On 6/30/95 a left mastectomy was preformed with a latissimus flap closure. The breast specimen contained an extensive high-grade tumor. The margins were grossly cleared, but there was microscopic extension to the skin margins. Multiple parenchymal breast nodules extended to within millimeters of the deep margin. The patient refused additional surgery and was not given post-op irradiation.

On 10/18/95 multiple recurrent skin nodules were noted, and biopsy was positive for recurrent chest wall angiosarcoma. She had a 75% reduction of visible tumor in response to here initial course of adriamycin, but then experienced an explosive growth of chest wall recurrent tumor. Her major symptom was chest wall and back pain which were readily controlled with oral narcotics. She expired on 7/11/96 and autopsy was refused.

Case No 2:

Our second case was an asymptomatic 76-year-old female.

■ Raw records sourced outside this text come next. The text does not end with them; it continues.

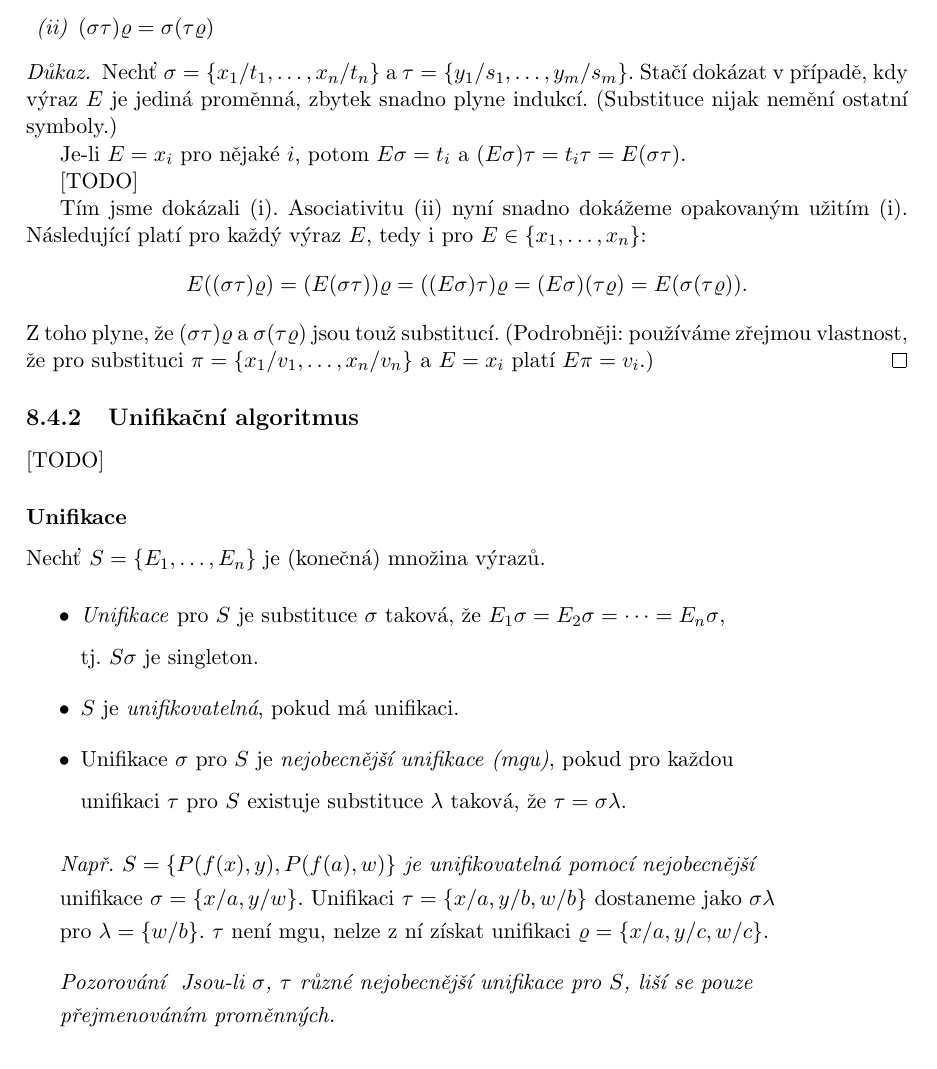
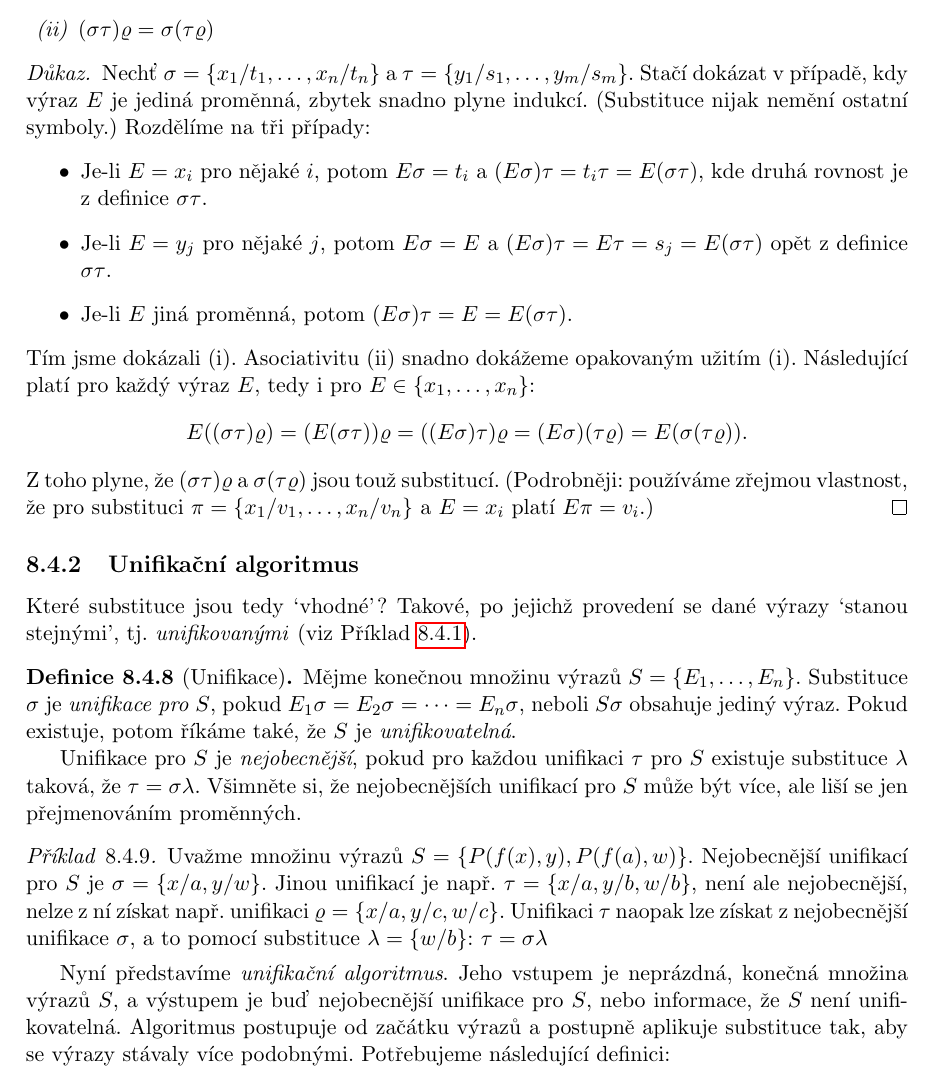
Before and after one commit to jbulin-mff-uk/nail062, a LaTeX document (lecture/lecture-notes/lecture-notes.tex, which reads lecture/lecture-notes/chapters/chapter8.tex): part of page 124 of 156, cut so that both start at the same text. The pictures show the PDF file lecture/lecture-notes/lecture-notes.pdf that the author committed with the source.

Commit message:
Unification

```diff
--- a/lecture/lecture-notes/chapters/chapter8.tex
+++ b/lecture/lecture-notes/chapters/chapter8.tex
@@ -483,14 +483,5 @@ Mějme substituce $\sigma$, $\tau$, $\varrho$, a libovolný výraz $E$. Potom pl
 \end{proposition}
 
 \begin{proof}
-Nechť $\sigma=\{x_1/t_1,\dots,x_n/t_n\}$ a $\tau=\{y_1/s_1,\dots,y_m/s_m\}$. Stačí dokázat v případě, kdy výraz $E$ je jediná proměnná, zbytek snadno plyne indukcí. (Substituce nijak nemění ostatní symboly.)
-
-Je-li $E=x_i$ pro nějaké $i$, potom $E\sigma=t_i$ a $(E\sigma)\tau=t_i\tau=E(\sigma\tau)$.
-
-\todo
-% Je-li $v$ proměnná $x_i$ pro nějaké $i$, je \mygreen{$v\sigma=t_i$} a \mygreen{$(v\sigma)\tau=t_i\tau$}, což je $v(\sigma\tau)$
-% dle definice $\sigma\tau$. Jinak \mygreen{$v\sigma=v$} a \mygreen{$(v\sigma)\tau=v\tau$}.
-% \item[] Je-li $v$ proměnná $y_j$ pro nějaké $j$, je dále \mygreen{$(v\sigma)\tau=v\tau=s_j$}, což je $v(\sigma\tau)$
-% dle definice $\sigma\tau$. Jinak \mygreen{$(v\sigma)\tau=v\tau=v$} a zároveň \mygreen{$v(\sigma\tau)=v$}.
-
-Tím jsme dokázali (i). Asociativitu (ii) nyní snadno dokážeme opakovaným užitím (i). Následující platí pro každý výraz $E$, tedy i pro $E\in\{x_1,\dots,x_n\}$:
+Nechť $\sigma=\{x_1/t_1,\dots,x_n/t_n\}$ a $\tau=\{y_1/s_1,\dots,y_m/s_m\}$. Stačí dokázat v případě, kdy výraz $E$ je jediná proměnná, zbytek snadno plyne indukcí. (Substituce nijak nemění ostatní symboly.) Rozdělíme na tři případy:
+\begin{itemize}
@@ -497,43 +491,50 @@ Tím jsme dokázali (i). Asociativitu (ii) nyní snadno dokážeme opakovaným u
+\end{itemize}
+Tím jsme dokázali (i). Asociativitu (ii) snadno dokážeme opakovaným užitím (i). Následující platí pro každý výraz $E$, tedy i pro $E\in\{x_1,\dots,x_n\}$:
 $$
 E((\sigma\tau)\varrho)=(E(\sigma\tau))\varrho=((E\sigma)\tau)\varrho=(E\sigma)(\tau\varrho)=E(\sigma(\tau\varrho)).
 $$
 Z toho plyne, že $(\sigma\tau)\varrho$ a $\sigma(\tau\varrho)$ jsou touž substitucí. (Podrobněji: používáme zřejmou vlastnost, že pro substituci $\pi=\{x_1/v_1,\dots,x_n/v_n\}$ a $E=x_i$ platí $E\pi=v_i$.)
 \end{proof}
 
-% :from slides
+\subsection{Unifikační algoritmus}
 
-\subsection{Unifikační algoritmus}\todo
+Které substituce jsou tedy `vhodné'? Takové, po jejichž provedení se dané výrazy `stanou stejnými', tj. \emph{unifikovanými} (viz Příklad \ref{example:substitutions}).
 
-% from slides:
-\subsubsection*{Unifikace}
-    Nechť \mygreen{$S=\{E_1,\dots,E_n\}$} je (konečná) množina výrazů.
-    \smallskip
+\begin{definition}[Unifikace]
+    Mějme konečnou množinu výrazů $S=\{E_1,\dots,E_n\}$. Substituce $\sigma$ je \emph{unifikace pro $S$}, pokud $E_1\sigma=E_2\sigma=\cdots =E_n\sigma$, neboli $S\sigma$ obsahuje jediný výraz. Pokud existuje, potom říkáme také, že $S$ je \emph{unifikovatelná}.
 
-    \begin{itemize}
-    \item \mdef{Unifikace} pro $S$ je substituce $\sigma$ taková, že \mygreen{$E_1\sigma=E_2\sigma=\cdots =E_n\sigma$},
-    \smallskip
+    Unifikace pro $S$ je \emph{nejobecnější}, pokud pro každou unifikaci $\tau$ pro $S$ existuje substituce $\lambda$ taková, že $\tau=\sigma\lambda$. Všimněte si, že nejobecnějších unifikací pro $S$ může být více, ale liší se jen přejmenováním proměnných.
+\end{definition}
 
-    tj. $S\sigma$ je singleton.
-    \smallskip
+\begin{example}
+   Uvažme množinu výrazů $S=\{P(f(x),y),P(f(a),w)\}$. Nejobecnější unifikací pro $S$ je $\sigma=\{x/a,y/w\}$. Jinou unifikací je např. $\tau=\{x/a,y/b,w/b\}$, není ale nejobecnější, nelze z ní získat např. unifikaci $\varrho=\{x/a, y/c, w/c\}$. Unifikaci $\tau$ naopak lze získat z nejobecnější unifikace $\sigma$, a to pomocí substituce $\lambda=\{w/b\}$: $\tau=\sigma\lambda$
+\end{example}
 
-    \item $S$ je \mdef{unifikovatelná}, pokud má unifikaci.
-    \smallskip
+Nyní představíme \emph{unifikační algoritmus}. Jeho vstupem je neprázdná, konečná množina výrazů $S$, a výstupem je buď nejobecnější unifikace pro $S$, nebo informace, že $S$ není unifikovatelná. Algoritmus postupuje od začátku výrazů a postupně aplikuje substituce tak, aby se výrazy stávaly více podobnými. Potřebujeme následující definici:
 
-    \item Unifikace $\sigma$ pro $S$ je \mdef{nejobecnější unifikace (mgu)}, pokud pro každou
-    \smallskip
+Nechť $p$ je první (nejlevější) pozice, na které se nějaké dva výrazy z $S$ liší. Potom \emph{neshoda v $S$}, označme $D(S)$, je množina všech podvýrazů začínajících na pozici $p$ výrazů z $S$.
 
-    unifikaci $\tau$ pro $S$ existuje substituce $\lambda$ taková, že \mygreen{$\tau=\sigma\lambda$}.
-    \end{itemize}
-    \medskip
+\begin{example}
+Pro $S=\{P(x,y),P(f(x),z),P(z,f(x))\}$ je $p=3$ a $D(S)=\{x,f(x),z\}$.
+\end{example}
 
-    \mygreen{\it Např. $S=\{P(f(x),y),P(f(a),w)\}$ je unifikovatelná pomocí nejobecnější}
-    \smallskip
+\begin{algorithm}[Unifikační algoritmus]{\,}
+\begin{itemize}
+    \item \textbf{vstup}: konečná množina výrazů $S\neq\emptyset$,
+    \item \textbf{výstup:} nejobecnější unifikace $\sigma$ pro $S$ nebo informace, že $S$ není unifikovatelná
+\end{itemize}
+\begin{enumerate}[(1)]\setcounter{enumi}{-1}
+    \item nastav $S_0:=S$, $\sigma_0:=\emptyset$, $k:=0$
+    \item pokud $|S_k|=1$, vrať $\sigma=\sigma_0\sigma_1\cdots \sigma_k$
+    \item zjisti, zda v $D(S_k)$ existuje proměnná $x$ a term $t$ \emph{neobsahující} $x$
+    \item pokud ano, nastav $\sigma_{k+1}:=\{x/t\}$, $S_{k+1}:=S_k\sigma_{k+1}$, $k:=k+1$, a jdi na (1)
+    \item pokud ne, odpověz, že $S$ není unifikovatelná
+\end{enumerate}
+\end{algorithm}
 
-    \mygreen{unifikace $\sigma=\{x/a,y/w\}$. Unifikaci $\tau=\{x/a,y/b,w/b\}$ dostaneme jako $\sigma\lambda$}
-    \smallskip
+\begin{remark}
+    Hledání proměnné $x$ a termu $t$ v kroku (2) může být relativně výpočetně náročné.
+\end{remark}
 
-    \mygreen{pro $\lambda=\{w/b\}$. $\tau$ není mgu, nelze z ní získat unifikaci $\varrho=\{x/a, y/c, w/c\}$.}
-    \bigskip
+Než se pustíme do důkazu korektnosti, ukážeme si běh algoritmu na příkladě
 
-    {\it \myblue{Pozorování}\ \ Jsou-li $\sigma$, $\tau$ různé nejobecnější unifikace pro $S$, liší se pouze
-    \smallskip
@@ -540,2 +548 @@ Z toho plyne, že $(\sigma\tau)\varrho$ a $\sigma(\tau\varrho)$ jsou touž subst
 
-    \myblue{přejmenováním proměnných}.}
@@ -554,14 +559,11 @@ Z toho plyne, že $(\sigma\tau)\varrho$ a $\sigma(\tau\varrho)$ jsou touž subst
-    \medskip
+    \item[($k=3$)] $D(S_3)=\{h(b),t\}$, $\sigma_4=\{t/h(b)\}$, $S_4=S_3\sigma_4$, tj.
 
-    \mygreen{\it Např. pro $S=\{P(x,y),P(f(x),z),P(z,f(x))\}$ je $D(S)=\{x,f(x),z\}.$}
-    \bigskip
+    $$S_4=\{P(f(h(b),g(a)),h(b))\}$$
 
-    {\it \myblue{Vstup}}\ \ Neprázdná (konečná) množina výrazů $S$.
-    \smallskip
+    \item[($k=4$)] $S_4$ je jednoprvková, nejobecnější unifikace pro $S$ je následující:
 
-    {\it \myblue{Výstup}}\ \ Nejobecnější unifikace $\sigma$ pro $S$ nebo \emph{``$S$ není unifikovatelná''}.
-    %\smallskip
+    $$\sigma=\sigma_1\sigma_2\sigma_3\sigma_4\{y/h(w)\}\{w/b\}\{z/a\}\{t/h(b)\}=\{y/h(b),w/b,z/a,t/h(b)\}$$
+\end{itemize}
+\end{example}
 
-    \begin{enumerate}
-    \item[$(0)$] Nechť $S_0:=S$, $\sigma_0:=\emptyset$, $k:=0$. \hfill\emph{(inicializace)}
-    \smallskip
+\begin{proposition}
@@ -570,0 +573 @@ Z toho plyne, že $(\sigma\tau)\varrho$ a $\sigma(\tau\varrho)$ jsou touž subst
+\end{proposition}
@@ -576,0 +588 @@ Z toho plyne, že $(\sigma\tau)\varrho$ a $\sigma(\tau\varrho)$ jsou touž subst
+u\sigma_{i+1}\tau=u\tau
@@ -612,9 +594,0 @@ Z toho plyne, že $(\sigma\tau)\varrho$ a $\sigma(\tau\varrho)$ jsou touž subst
-    \vspace{-2mm}
-        \mygreen{$$S_4=\{P(f(h(b),g(a)),h(b))\}.$$}
-
-        \vspace{-6mm}
-    \item[$5)$] $S_4$ je singleton a nejobecnější unifikace pro $S$ je
-    \vspace{-2mm}
-        \mygreen{$$\sigma=\{y/h(w)\}\{w/b\}\{z/a\}\{t/h(b)\}=\{y/h(b),w/b,z/a,t/h(b)\}.$$}
-
-        \vspace{-6mm}
@@ -631,4 +594,0 @@ Z toho plyne, že $(\sigma\tau)\varrho$ a $\sigma(\tau\varrho)$ jsou touž subst
-    \smallskip
-
-    unifikovatelná. $(*)$ Navíc, pro každou unifikaci $\tau$ pro $S$ platí, že \myblue{$\tau=\sigma\tau$}.}
-    \medskip
@@ -642,13 +594,0 @@ Z toho plyne, že $(\sigma\tau)\varrho$ a $\sigma(\tau\varrho)$ jsou touž subst
-    \vspace{0.5mm}
-
-    \item Vydá-li $\sigma=\sigma_0\sigma_1\cdots\sigma_k$, je $\sigma$ evidentně \myblue{unifikace} pro $S$.
-    %\smallskip
-    \vspace{0.5mm}
-
-    \item Dokážeme-li, že $\sigma$ má vlastnost $(*)$, je $\sigma$ \myblue{nejobecnější} unifikace pro $S$.
-    %\smallskip
-    \vspace{0.5mm}
-
-    \item[$(1)$] Nechť $\tau$ je unifikace pro $S$. Ukážeme, že $\tau=\sigma_0\sigma_1\cdots\sigma_i\tau$ pro každé $i\le k$.
-    %\smallskip
-    \vspace{0.5mm}
```
Also changed, not shown: lecture/lecture-notes/chapters/chapter2.tex (+1 -1 lines), lecture/lecture-notes/chapters/chapter3.tex (+2 -2 lines), lecture/lecture-notes/chapters/chapter6.tex (+4 -4 lines), lecture/lecture-notes/lecture-notes.tex (+1 -0 lines), lecture/lecture-notes/draft.pdf, lecture/lecture-notes/lecture-notes.pdf, lecture/lecture-notes/chapters/chapter8.tex (121 more changed lines).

Her sister died 10 years earlier of breast cancer and the patient had mild hypertension. Screening mammogram (10/30/89) was noted to have multiple “moles” and also revealed a 1.8 cm density medial to the right nipple and a suspicious axillary lymph node. Partial mastectomy and axillary node dissection revealed a 1.3 cm infiltrating ductal carcinoma with clear margins. One of 13 nodes was positive. Both E.R. and P.R. were strongly positive. DNA was anuploid and S-phase was high.

Post-operative she had an axillary seroma which responded to repeat aspirations. She was started on tamoxifen which caused fatigue and nausea. The dose was reduced to 10 mg per day. She was given a course of radiation therapy which included 5040 cGy to the med/lat tangential right breast and a 1440 cGy electron boost, AP to the right breast for a total dose to the primary tumor of 6480 cGy.

She remained essentially asymptomatic until 9/10/99 when she was seen for her routine follow- Up. Her history at that time was progressive ill-defined pain in the right breast for the past several months. She also gave a one month history of skin thickening and bruising in the upper inner right breast, which she attributed to minor trauma.

On physical examination she had a 3-4 cm. patch of skin thickening with skin hemorrhage, and the diagnosis of angiosarcoma was suspected. Skin punch biopsy revealed an atypical lymphocytic infiltrate with the suggestion of viral inclusions. Second opinion of the biopsy was interpreted as atypical lymphoreticular infiltrate suggestive of Ki-1 lymphoproliverative disorder. The lesion grew rapidly. Open biopsy was recommended but refused. Core biopsy was suggestive of angiosarcoma and positive for CD-1 and CD-34.

On 3/25/00 a right mastectomy and latissimus flap closure was performed. By the time of surgery the skin lesion had increased to approximately 10 cm. in diameter. The mastectomy specimen revealed an 8 cm high-grade angiosarcoma. Margins were described as clear. Her post-op course was uneventful. She was not given post-operative chemotherapy or irradiation. She did well until October of 1990 when she had a stroke. Chest X-ray revealed metastatic nodules. She died on Nov.8, 2000. Permission for autopsy was not granted.

Case No. 3:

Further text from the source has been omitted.